Americans with access to microphones--Barack Obama, Tim Pawlenty, local Sun-Current writer Chris Oswell--exhibit near-unanimity with regard to the Vietnam War: A stomach-turning evil occurred, when our fighters returned home: They were spat on and shat on by the [otherwise] Silent Majority. Today we can show 'Nam Vets how classy we are (in stark contrast to the unpatriotic generation which preceded us) by proclaiming our undiluted love for the entire US intervention in Indochina.
There's one type of American, needless to say, who will have considerable difficulty participating in the Obama/Pawlenty line on Vietnam: Those who believe upholding real American honor actually matters--and is far more important than reciting politically popular malarkey. These Americans choose not to participate in the great Vietnam War Amnesiafest.
Chris Oswell writes Eden Prairie veteran earns presidential citation in the 10/29/09 Sun-Current. President Obama just laureled Vietnam veterans of Alpha Company who participated in a 1970 rescue of Charlie Company, near the Cambodian border.
Did Alpha Company actually volunteer to rescue the overwhelmed company, as Oswell claims? Did every American participant in the rescue operation freely choose to participate, without the issuance of any military order?
Oswell writes, 'Seven soldiers were killed and dozens more were wounded fighting more than 400 during the' rescue.
Capt. John Poindexter [not that John Poindexter]--author of the self-published The Anonymous Battle--clarifies: 'First Cavalry division headquarters set North Vietnamese losses at 88.' IOW, when Oswell writes 'Seven soldiers were killed,' he assumes readers will understand this to mean 'Seven American soldiers'--only a silly sentimentalist would even bother mentioning the seven dozen Asian teenagers we killed. (Surely they're happier dead, no?)
But in hindsight the intervention wasn't simply mildly problematic--it was disastrous: We vastly prolonged and intensified a civil war in which millions of civilians died, in addition to the millions of combatants. If Oswell wants to defend his oddball viewpoint that the war was a shining moment for Uncle Sam, he's welcome to do so--but he should feel some pressure to show his work.

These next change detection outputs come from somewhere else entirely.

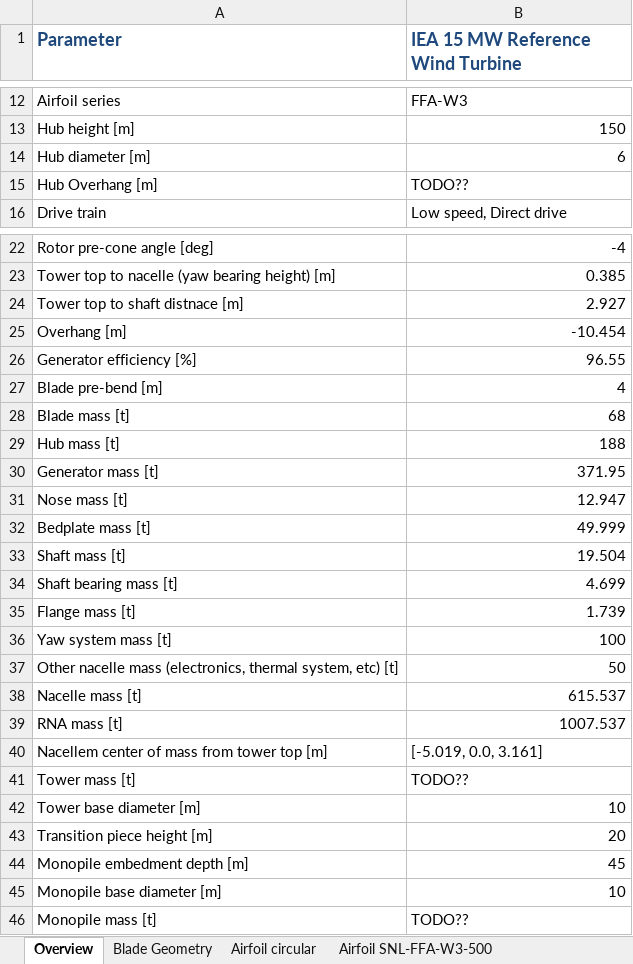
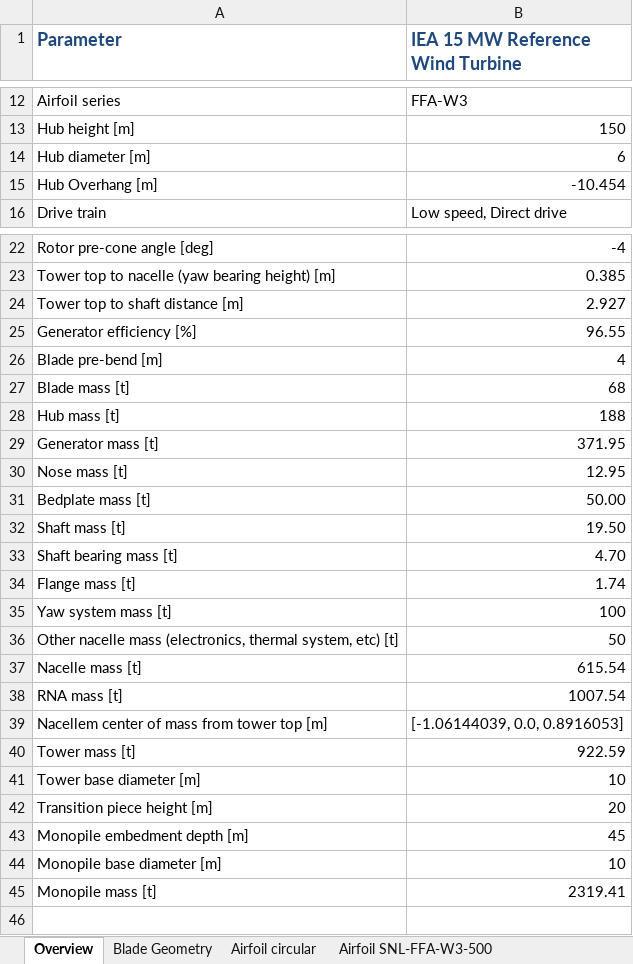
Before and after one commit to IEAWindTask37/IEA-15-240-RWT, an Excel workbook: Documentation/IEA-15-240-RWT_tabular.xlsx, sheet Overview, drawn as a sheet; only a part is shown, gaps mark what is left out; values as stored, in another font and other column widths than the file's, no borders; removed rows and columns are numbered as before the commit, all else as after; the diff names each change by its address in the sheet, - before the commit and + after, or states it on an @@ line.

Commit message:
moving hard coded overview table to yaml

```diff
--- a/Documentation/IEA-15-240-RWT_tabular.xlsx (sheet Overview)
+++ b/Documentation/IEA-15-240-RWT_tabular.xlsx (sheet Overview)
-B15 (IEA 15 MW Reference Wind Turbine): TODO??
+B15 (IEA 15 MW Reference Wind Turbine): -10.454
-A24 (Parameter): Tower top to shaft distnace [m]
+A24 (Parameter): Tower top to shaft distance [m]
-row 25: Overhang [m] | -10.454
-B30 (IEA 15 MW Reference Wind Turbine): 12.947
+B30 (IEA 15 MW Reference Wind Turbine): 12.95
-B31 (IEA 15 MW Reference Wind Turbine): 49.999
+B31 (IEA 15 MW Reference Wind Turbine): 50.00
-B32 (IEA 15 MW Reference Wind Turbine): 19.504
+B32 (IEA 15 MW Reference Wind Turbine): 19.50
-B33 (IEA 15 MW Reference Wind Turbine): 4.699
+B33 (IEA 15 MW Reference Wind Turbine): 4.70
-B34 (IEA 15 MW Reference Wind Turbine): 1.739
+B34 (IEA 15 MW Reference Wind Turbine): 1.74
-B37 (IEA 15 MW Reference Wind Turbine): 615.537
+B37 (IEA 15 MW Reference Wind Turbine): 615.54
-B38 (IEA 15 MW Reference Wind Turbine): 1007.537
+B38 (IEA 15 MW Reference Wind Turbine): 1007.54
-B39 (IEA 15 MW Reference Wind Turbine): [-5.019, 0.0, 3.161]
+B39 (IEA 15 MW Reference Wind Turbine): [-1.06144039, 0.0, 0.8916053]
-B40 (IEA 15 MW Reference Wind Turbine): TODO??
+B40 (IEA 15 MW Reference Wind Turbine): 922.59
-B45 (IEA 15 MW Reference Wind Turbine): TODO??
+B45 (IEA 15 MW Reference Wind Turbine): 2319.41
```
Also changed, not shown: 2 other files.
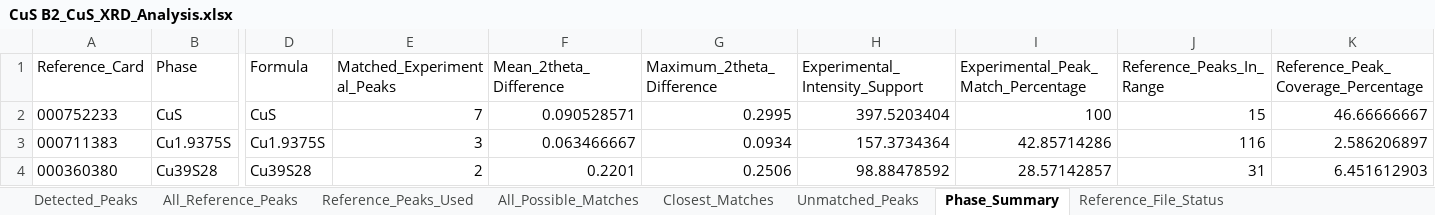
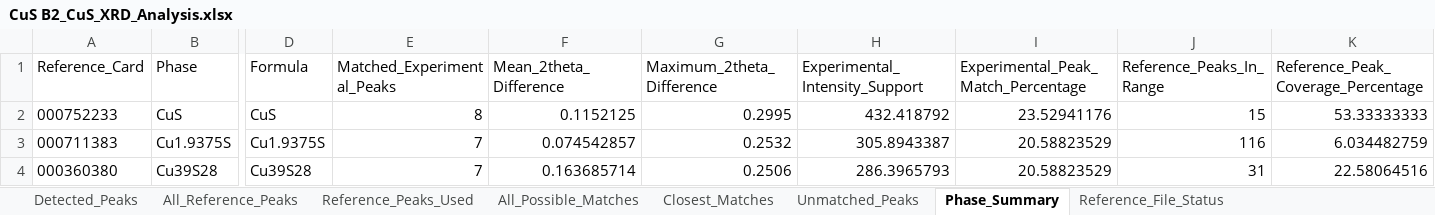
Before and after one commit to m4malavikas-dot/Research_Analytics_Project, an Excel workbook: XRD_Results/CuS B2_CuS_XRD_Analysis.xlsx, sheet Phase_Summary, drawn as a sheet; only a part is shown, gaps mark what is left out; values as stored, in another font and other column widths than the file's, no borders; the diff names each change by its address in the sheet, - before the commit and + after, or states it on an @@ line.

```diff
--- a/XRD_Results/CuS B2_CuS_XRD_Analysis.xlsx (sheet Phase_Summary)
+++ b/XRD_Results/CuS B2_CuS_XRD_Analysis.xlsx (sheet Phase_Summary)
-E2 (Matched_Experimental_Peaks): 7
+E2 (Matched_Experimental_Peaks): 8
-F2 (Mean_2theta_Difference): 0.090528571
+F2 (Mean_2theta_Difference): 0.1152125
-H2 (Experimental_Intensity_Support): 397.5203404
+H2 (Experimental_Intensity_Support): 432.418792
-I2: 100
+I2: 23.52941176
-K2: 46.66666667
+K2: 53.33333333
-E3 (Matched_Experimental_Peaks): 3
+E3 (Matched_Experimental_Peaks): 7
-F3 (Mean_2theta_Difference): 0.063466667
+F3 (Mean_2theta_Difference): 0.074542857
-G3 (Maximum_2theta_Difference): 0.0934
+G3 (Maximum_2theta_Difference): 0.2532
-H3 (Experimental_Intensity_Support): 157.3734364
+H3 (Experimental_Intensity_Support): 305.8943387
-I3: 42.85714286
+I3: 20.58823529
-K3: 2.586206897
+K3: 6.034482759
-E4 (Matched_Experimental_Peaks): 2
+E4 (Matched_Experimental_Peaks): 7
-F4 (Mean_2theta_Difference): 0.2201
+F4 (Mean_2theta_Difference): 0.163685714
-H4 (Experimental_Intensity_Support): 98.88478592
+H4 (Experimental_Intensity_Support): 286.3965793
-I4: 28.57142857
+I4: 20.58823529
-K4: 6.451612903
+K4: 22.58064516
```
Also changed, not shown: sheet All_Possible_Matches, sheet Unmatched_Peaks, sheet Detected_Peaks, sheet Closest_Matches, XRD_Results/CuS A1_CuS_XRD_Analysis.xlsx, XRD_Results/CuS B1_CuS_XRD_Analysis.xlsx, 3 other files.
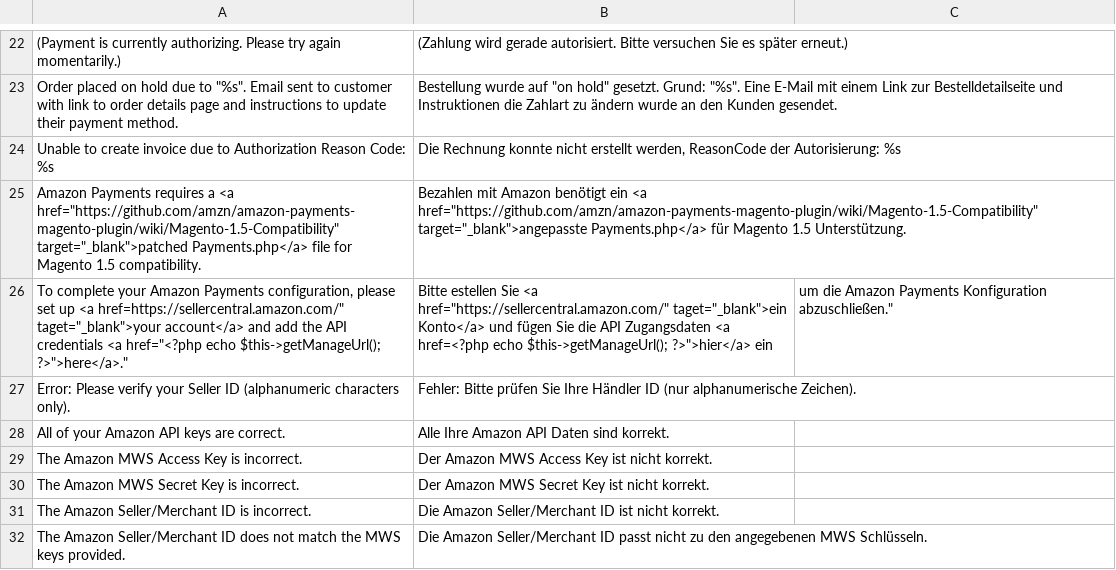
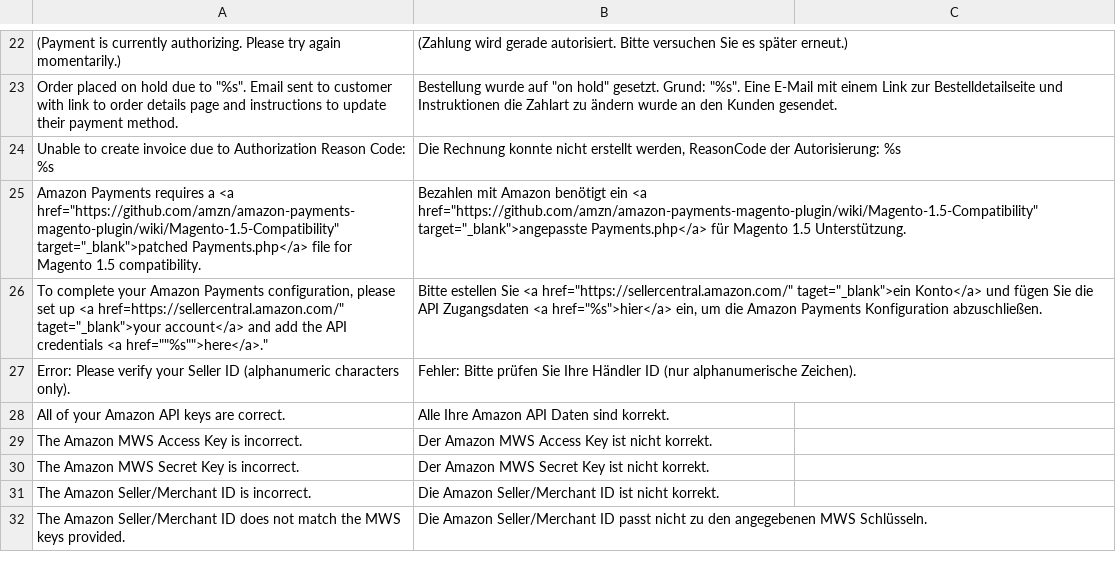
Before and after one commit to kirchbergerknorr/amazon-payments-magento-plugin, a CSV file: app/locale/de_DE/Amazon_Payments.csv, drawn as a sheet; only a part is shown, gaps mark what is left out; removed rows and columns are numbered as before the commit, all else as after; the diff names each change by its address in the sheet, - before the commit and + after, or states it on an @@ line.

```diff
--- a/app/locale/de_DE/Amazon_Payments.csv
+++ b/app/locale/de_DE/Amazon_Payments.csv
-row 26: To complete your Amazon Payments configuration, please set up <a href=https://sellercentral.amazon.com/" taget="_blank">your account</a> and add the API credentials <a href="<?php echo $this->getManageUrl(); ?>">here</a>." | Bitte estellen Sie <a href="https://sellercentral.amazon.com/" taget="_blank">ein Konto</a> und fügen Sie die API Zugangsdaten <a href=<?php echo $this->getManageUrl(); ?>">hier</a> ein | um die Amazon Payments Konfiguration abzuschließen."
+row 26: To complete your Amazon Payments configuration, please set up <a href=https://sellercentral.amazon.com/" taget="_blank">your account</a> and add the API credentials <a href=""%s"">here</a>." | Bitte estellen Sie <a href="https://sellercentral.amazon.com/" taget="_blank">ein Konto</a> und fügen Sie die API Zugangsdaten <a href="%s">hier</a> ein, um die Amazon Payments Konfiguration abzuschließen.
```
Also changed, not shown: app/locale/en_GB/Amazon_Payments.csv, app/locale/en_US/Amazon_Payments.csv, 3 other files.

Furthermore, Oswell perpetrates a disgusting smear upon antiwar protesters, writing 'It was the second time Sorich has been to the White House. The first was in May 1970 when he was assigned to protect it from Vietnam War protestors threatening to attack it.' [sic]